Neel Kashkari took questions on the central banking system, explained how the Fed balances the "see-saw" of inflation and employment and offered his stance on financial regulations during a community forum at the Northern Great Lakes Visitor Center.
Kashkari also said, in an interview after the event, that mobility is almost mandatory for individual economic success. He recounted a visit to the Iron Range shortly after starting in his role in January 2016.
"I pointed out to the (laid-off) workers there that there are a lot of skilled trade jobs around the Twin Cities," he said. "You may not get the ideal job you want in the location you want, and you may have to move for that opportunity. We all want to live where we want to live, but it doesn't always line up with what our skills are, and where the needs are."
Northern Wisconsin has the highest unemployment rates in the state, much like northern Minnesota's stubbornly high rates compared to statewide and urban numbers that are approaching full employment.
Kashkari called monetary policy - setting interest rates - a "blunt instrument" that can't target certain regions or populations that may need more help than others. But he seemed to sympathize with residents who asked him questions about how rural areas can see the same kind of economic success many metro areas are enjoying.
He was the only voting member of the Fed to say no to an interest rate hike in March, citing "slack" in the labor market and inflation sitting slightly lower than it should be. Following the forum he said many communities can be hurt by the urban/rural disparity in opportunities, but that doesn't have to be the case.
"Do you begrudge your kids for moving and going and getting an opportunity?" he posited. "If we can make these communities more attractive for young people to want to come back - that has potential."
More than once Kashkari stressed the importance of education on economic outcomes no matter the location.
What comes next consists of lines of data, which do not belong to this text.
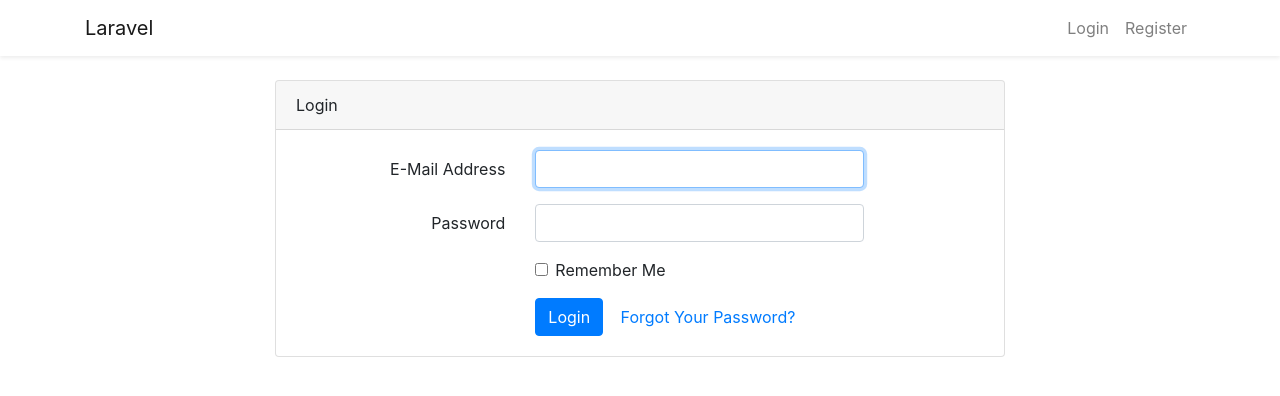
Repository: mohamedelbadawi/Simple-galley-using-laravel
Page: http://localhost/admin/login
An editor plug-in stored every save of this project. The page is shown before and after the next save, followed by the edit.
The browser window is 1280 px wide. The pictures show the whole page.
The page is served by the project's Laravel application, run on PHP 8.4 with Laravel 8. Other server files are loaded and not shown.

Above is the page before, as saved 2021-09-01 11:52:41.

### Gallery/routes/web.php
<?php

use App\Http\Controllers\AlbumsController;
use App\Http\Controllers\ContactController;
use App\Http\Controllers\FrontController;
use App\Http\Controllers\PhotosController;
use Illuminate\Support\Facades\Auth;
use Illuminate\Support\Facades\Route;

/*
|--------------------------------------------------------------------------
| Web Routes
|--------------------------------------------------------------------------
|
| Here is where you can register web routes for your application. These
| routes are loaded by the RouteServiceProvider within a group which
| contains the "web" middleware group. Now create something great!
|
 */

Route::get('/', [FrontController::class, 'albumsIndex']);
Route::get('/home', [FrontController::class, 'albumsIndex'])->name('home');

Route::get('/gallery', [FrontController::class, 'galleryIndex'])->name('gallery');
Route::post('/contact', [ContactController::class, 'storeContact'])->name('contact.store');

Route::get('/about', function () {
    return view('gallery/about');
})->name('about');

Route::get('/contact', function () {
    return view('gallery/contact');
})->name('contact');
// Route::get('/blog', function () {
//     return view('gallery/blog');
// })->name('blog');

Route::prefix('admin')->group(function () {
    Auth::routes();
    Route::get('/dashboard', function () {
        return view('admin/dashboard');
    })->name('dashboard');
    Route::get('/albums/create', [AlbumsController::class, 'create'])->name('album.create');
    Route::get('/albums', [AlbumsController::class, 'index'])->name('album.index');
    Route::post('/albums/store', [AlbumsController::class, 'store'])->name('album.store');
    Route::get('album/{id}', [AlbumsController::class, 'showImages'])->name('album.show');
    Route::post('photos/upload/{id}', [PhotosController::class, 'upload'])->name('photos.upload');
});
Route::get('/admin', function () {
    return view('admin.Dashboard');
})->middleware('auth');

### Gallery/resources/views/layouts/app.blade.php
<!doctype html>
<html lang="{{ str_replace('_', '-', app()->getLocale()) }}">

<head>
    <meta charset="utf-8">
    <meta name="viewport" content="width=device-width, initial-scale=1">

    <!-- CSRF Token -->
    <meta name="csrf-token" content="{{ csrf_token() }}">

    <title>Admin Panel</title>

    <!-- Scripts -->
    <script src="{{ asset('js/app.js') }}" defer></script>

    <!-- Fonts -->
    <link rel="dns-prefetch" href="//fonts.gstatic.com">
    <link href="https://fonts.googleapis.com/css?family=Nunito" rel="stylesheet">

    <!-- Styles -->
    <link href="{{ asset('css/app.css') }}" rel="stylesheet">
    <link rel="stylesheet" href="{{ asset('css/bootstrap.min.css') }}" />
    <link rel="stylesheet" href="{{ asset('css/font-awesome.min.css') }}" />
    <link rel="stylesheet" href="{{ asset('css/slicknav.min.css') }}" />
    <link rel="stylesheet" href="{{ asset('css/fresco.css') }}" />
    <link rel="stylesheet" href="{{ asset('css/slick.css') }}" />

</head>

<body>
    <div id="app">
        <nav class="navbar navbar-expand-md navbar-light bg-white shadow-sm">
            <div class="container">
                <a class="navbar-brand" href="{{ url('/') }}">
                    {{ config('app.name', 'Admin') }}
                </a>
                <button class="navbar-toggler" type="button" data-toggle="collapse" data-target="#navbarSupportedContent"
                    aria-controls="navbarSupportedContent" aria-expanded="false"
                    aria-label="{{ __('Toggle navigation') }}">
                    <span class="navbar-toggler-icon"></span>
                </button>

                <div class="collapse navbar-collapse" id="navbarSupportedContent">
                    <!-- Left Side Of Navbar -->
                    <ul class="navbar-nav mr-auto">

                    </ul>

                    <!-- Right Side Of Navbar -->
                    <ul class="navbar-nav ml-auto">
                        <!-- Authentication Links -->
                        @guest
                            @if (Route::has('login'))
                                <li class="nav-item">
                                    <a class="nav-link" href="{{ route('login') }}">{{ __('Login') }}</a>
                                </li>
                            @endif

                            @if (Route::has('register'))
                                <li class="nav-item">
                                    <a class="nav-link" href="{{ route('register') }}">{{ __('Register') }}</a>
                                </li>
                            @endif
                        @else
                            <li class="nav-item dropdown">
                                <a id="navbarDropdown" class="nav-link dropdown-toggle" href="#" role="button"
                                    data-toggle="dropdown" aria-haspopup="true" aria-expanded="false" v-pre>
                                    {{ Auth::user()->name }}
                                </a>

                                <div class="dropdown-menu dropdown-menu-right" aria-labelledby="navbarDropdown">
                                    <a class="dropdown-item" href="{{ route('album.create') }}">
                                        Create Album
                                    </a>
                                    <a class="dropdown-item" href="{{ route('logout') }}" onclick="event.preventDefault();
                                                            document.getElementById('logout-form').submit();">
                                        {{ __('Logout') }}
                                    </a>

                                    <form id="logout-form" action="{{ route('logout') }}" method="POST"
                                        class="d-none">
                                        @csrf
                                    </form>
                                </div>
                            </li>
                        @endguest
                    </ul>
                </div>
            </div>
        </nav>

        <main class="py-4">
            @yield('content')
        </main>
    </div>
</body>

</html>

Loaded but not shown: Gallery/app/Http/Controllers/Auth/ConfirmPasswordController.php (common file); Gallery/app/Http/Controllers/Controller.php (common file); Gallery/app/Http/Controllers/Auth/LoginController.php (common file); Gallery/resources/views/auth/login.blade.php (common file); Gallery/public/css/app.css (library); Gallery/public/css/bootstrap.min.css (library); Gallery/public/css/font-awesome.min.css (library); Gallery/public/css/slicknav.min.css (common file); Gallery/public/css/slick.css (common file); Gallery/public/css/fresco.css (1616 lines, source omitted)

After the next save:
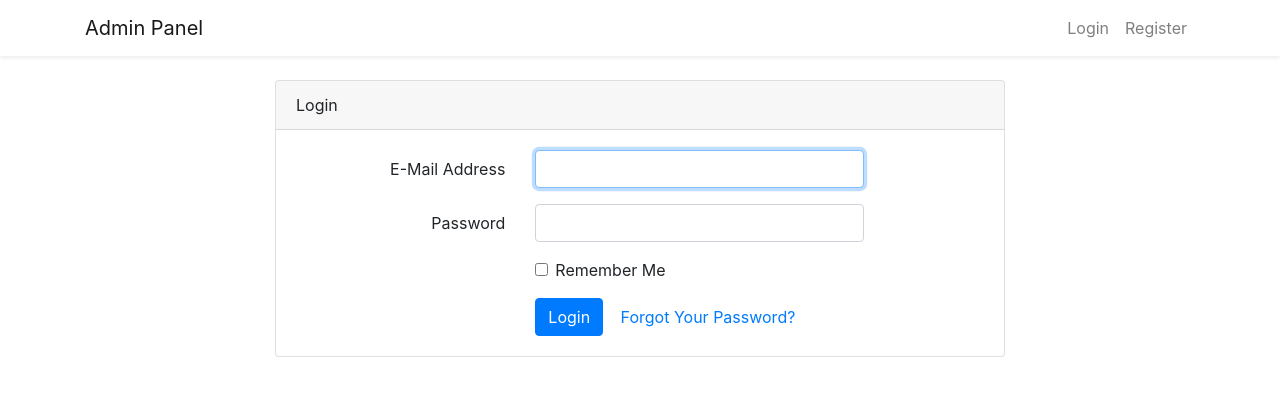
Saved 16 s later.
--- a/Gallery/resources/views/layouts/app.blade.php
+++ b/Gallery/resources/views/layouts/app.blade.php
@@ -32,7 +32,7 @@
         <nav class="navbar navbar-expand-md navbar-light bg-white shadow-sm">
             <div class="container">
                 <a class="navbar-brand" href="{{ url('/') }}">
-                    {{ config('app.name', 'Admin') }}
+                    Admin Panel
                 </a>
                 <button class="navbar-toggler" type="button" data-toggle="collapse" data-target="#navbarSupportedContent"
                     aria-controls="navbarSupportedContent" aria-expanded="false"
"A huge determinant of economic success, as individuals, is the quality of the education you get," he said. "Our research at the Minneapolis Fed shows early childhood education ... just after birth it becomes very important. Early childhood education is very important to achieve the outcomes we all want."
More than 50 people gathered to see Kashkari talk on Wednesday night. The event is part of an ongoing series of forums that the Minneapolis Fed puts on to take the temperature of the region's economy.
The Federal Reserve Bank of Minneapolis covers Minnesota, Montana, the Dakotas, northern Wisconsin and the Upper Peninsula.
Kashkari, 43, is serving a five-year term as president and said he'd like to stay on for as many terms as he can. An Ohio native, mechanical engineer by trade and onetime candidate for governor of California, Kashkari joked he hasn't been dissuaded by the weather yet.
"My only disappointment in coming to Minnesota is how lame the winters have been so far."